To read the report, go to www.umaine.edu/files/2010/02/Winter-Road-Maint-Final.pdf
Owner, crew of the vessel scramble
to address the Coast Guard’s safety,
licensing requirements as deadline looms
Updated at 1:25 p.m. EST
MIAMI — Negotiations between the owner of the Sea Hunter and the local Coast Guard station progressed this morning toward a possible compromise that would allow the Maine-based ship to continue its relief mission to an orphanage in Haiti.
“We’re continuing to talk,” said Greg Brooks of Gorham, the Sea Hunter’s owner, after speaking to Coast Guard officials repeatedly both in person and by cell phone.
“I’m hoping there’s a solution in sight,” Brooks said.
Coast Guard Lt. Cmdr.
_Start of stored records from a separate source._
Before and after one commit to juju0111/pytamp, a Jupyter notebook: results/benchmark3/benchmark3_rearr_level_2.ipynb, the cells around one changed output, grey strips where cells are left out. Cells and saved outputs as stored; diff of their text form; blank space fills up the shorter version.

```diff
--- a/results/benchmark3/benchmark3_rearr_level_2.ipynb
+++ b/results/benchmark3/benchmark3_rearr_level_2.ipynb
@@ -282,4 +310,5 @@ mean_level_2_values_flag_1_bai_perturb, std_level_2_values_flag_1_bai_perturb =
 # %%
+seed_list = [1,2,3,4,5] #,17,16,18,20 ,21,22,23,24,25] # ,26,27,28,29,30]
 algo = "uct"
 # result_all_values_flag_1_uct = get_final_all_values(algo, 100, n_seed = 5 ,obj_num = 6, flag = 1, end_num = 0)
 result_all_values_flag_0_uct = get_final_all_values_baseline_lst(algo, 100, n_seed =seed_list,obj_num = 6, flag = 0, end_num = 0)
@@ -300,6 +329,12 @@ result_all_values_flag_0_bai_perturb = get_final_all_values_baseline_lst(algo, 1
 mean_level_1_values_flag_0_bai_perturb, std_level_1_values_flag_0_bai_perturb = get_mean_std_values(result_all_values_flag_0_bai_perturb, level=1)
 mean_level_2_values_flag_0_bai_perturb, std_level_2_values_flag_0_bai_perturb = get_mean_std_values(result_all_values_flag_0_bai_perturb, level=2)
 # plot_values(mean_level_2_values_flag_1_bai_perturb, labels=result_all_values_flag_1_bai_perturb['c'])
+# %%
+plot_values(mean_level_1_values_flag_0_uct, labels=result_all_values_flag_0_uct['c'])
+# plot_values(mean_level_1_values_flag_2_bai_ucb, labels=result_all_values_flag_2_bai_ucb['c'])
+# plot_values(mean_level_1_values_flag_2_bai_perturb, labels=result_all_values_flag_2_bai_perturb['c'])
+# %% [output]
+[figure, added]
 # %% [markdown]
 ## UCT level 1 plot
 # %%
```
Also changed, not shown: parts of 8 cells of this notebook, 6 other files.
Michael Lingaitis visited the Sea Hunter late in the morning to deliver a “hold order” which would prevent the Sea Hunter from departing for Les Cayes, Haiti, before safety and licensing issues have been resolved.
“We’re willing to work with you,” Lingaitis told Brooks during a conference in the ship’s galley. “Let’s keep discussing this.”
The Sea Hunter, loaded with relief supplies donated by people and businesses through Maine and New England, sailed here from Portland without a licensed ship master, first mate and engineer as required by Coast Guard regulations.
Click on the link for the rest of today’s column by Bill Nemitz of the Portland Press Herald.
Tagged aid, Coast Guard, crew, earthquake, Greg Brooks, Haiti, Haitians, Les Cayes, licensed engineer, licensed first mate, licensed ship master, licsnesing, Miami, relief, safety, Sea Hunter, vessel